What are the biggest challenges of cooking alfresco?
I like the challenge of cooking when I don’t have all my fancy equipment and my big refrigerator with all the ingredients. Obviously, the weather and the outdoors can be a challenge—rain, wind, bugs. If you want to cook using fresh ingredients, it can be tricky to keep things from spoiling—you’ve got to be smart with meal planning and how you pack your cooler. And you wouldn’t want to cook anything camping that requires a super precise heat source.
That all sounds kind of tough.
It doesn’t have to be hard. In the book, I tried to keep each recipe down to about five or six ingredients or less and most can be prepared start to finish in 15 or 20 minutes. The biggest thing you can do to make it easier is to plan ahead: Before you go, make a meal plan, get what you need at the store, and organize it in such a way that when it’s time to cook, you’re ready to go. I measure a lot of stuff ahead of time and put it in marked plastic, sealed bags. For example, with pancakes, you can pre-mix the ingredients and then all you have to do is add an egg and milk.
What are some of your favorite recipes from the book to cook while camping?
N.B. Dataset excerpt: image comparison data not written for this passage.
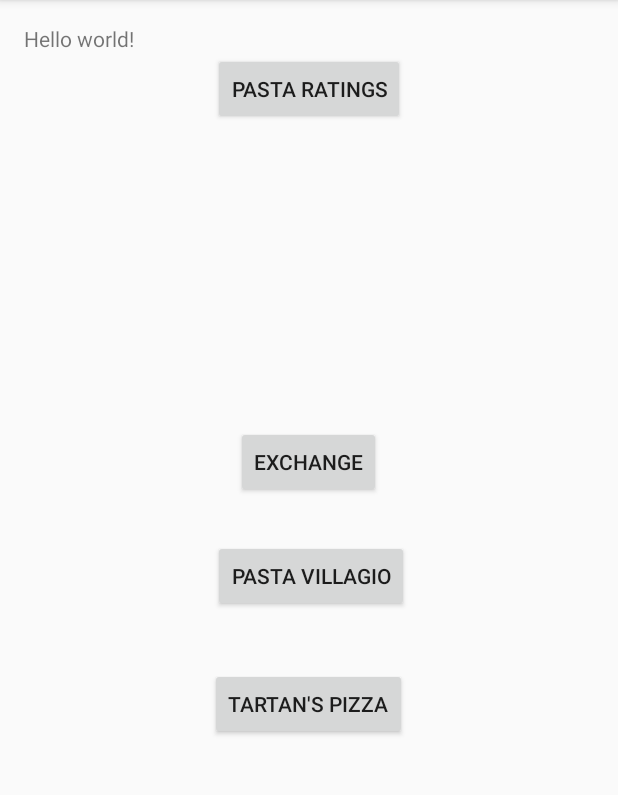
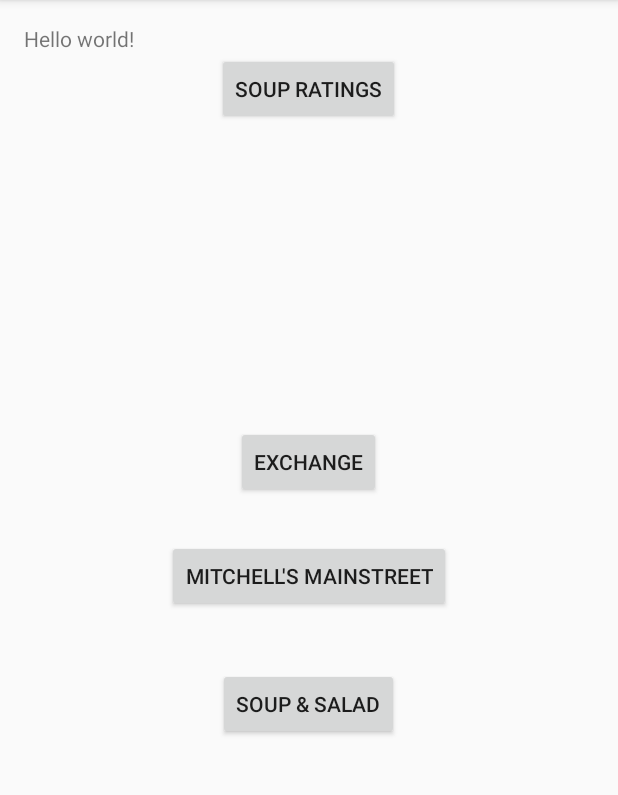
Before and after one commit to dagronlund/tartan-hacks-2016, an Android app: the screen it shows after launch (MainActivity), on a phone screen of 412 x 824 dp, the part 84-879 px from its top. Run offline under Robolectric (Android 15) with nearby library versions, the phone set to English and light mode, and no system bars.

Commit message:
Soup ratings
Soup ratings

```diff
--- a/TartanHacksApp/app/src/main/res/layout/activity_main.xml
+++ b/TartanHacksApp/app/src/main/res/layout/activity_main.xml
@@ -12,7 +12,7 @@
     <Button
         android:layout_width="wrap_content"
         android:layout_height="wrap_content"
-        android:text="tartan&apos;s pizza"
+        android:text="soup &amp; salad"
         android:id="@+id/button3"
         android:layout_marginTop="37dp"
         android:layout_below="@+id/button5"
@@ -30,16 +30,15 @@
     <Button
         android:layout_width="wrap_content"
         android:layout_height="wrap_content"
-        android:text="Pasta villagio"
+        android:text="mitchell&apos;s mainstreet"
         android:id="@+id/button5"
         android:layout_centerVertical="true"
-        android:layout_alignLeft="@+id/button"
-        android:layout_alignStart="@+id/button" />
+        android:layout_centerHorizontal="true" />
 
     <Button
         android:layout_width="wrap_content"
         android:layout_height="wrap_content"
-        android:text="pasta ratings"
+        android:text="soup ratings"
         android:id="@+id/button"
         android:layout_below="@+id/textView"
         android:layout_centerHorizontal="true" />
```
It’s tough to choose but I love the bourbon-glazed chicken, which is marinated with bourbon, brown sugar, and soy sauce. You can marinate it ahead of time and then just throw it on the grill. Or for dessert, there’s the s’moredilla, which is like a quesadilla made with marshmallows and chocolate. And for breakfast, nothing beats the pan-fried bread with crumbled blue cheese, sliced pears, and maple syrup. It’s so delicious and so easy to make.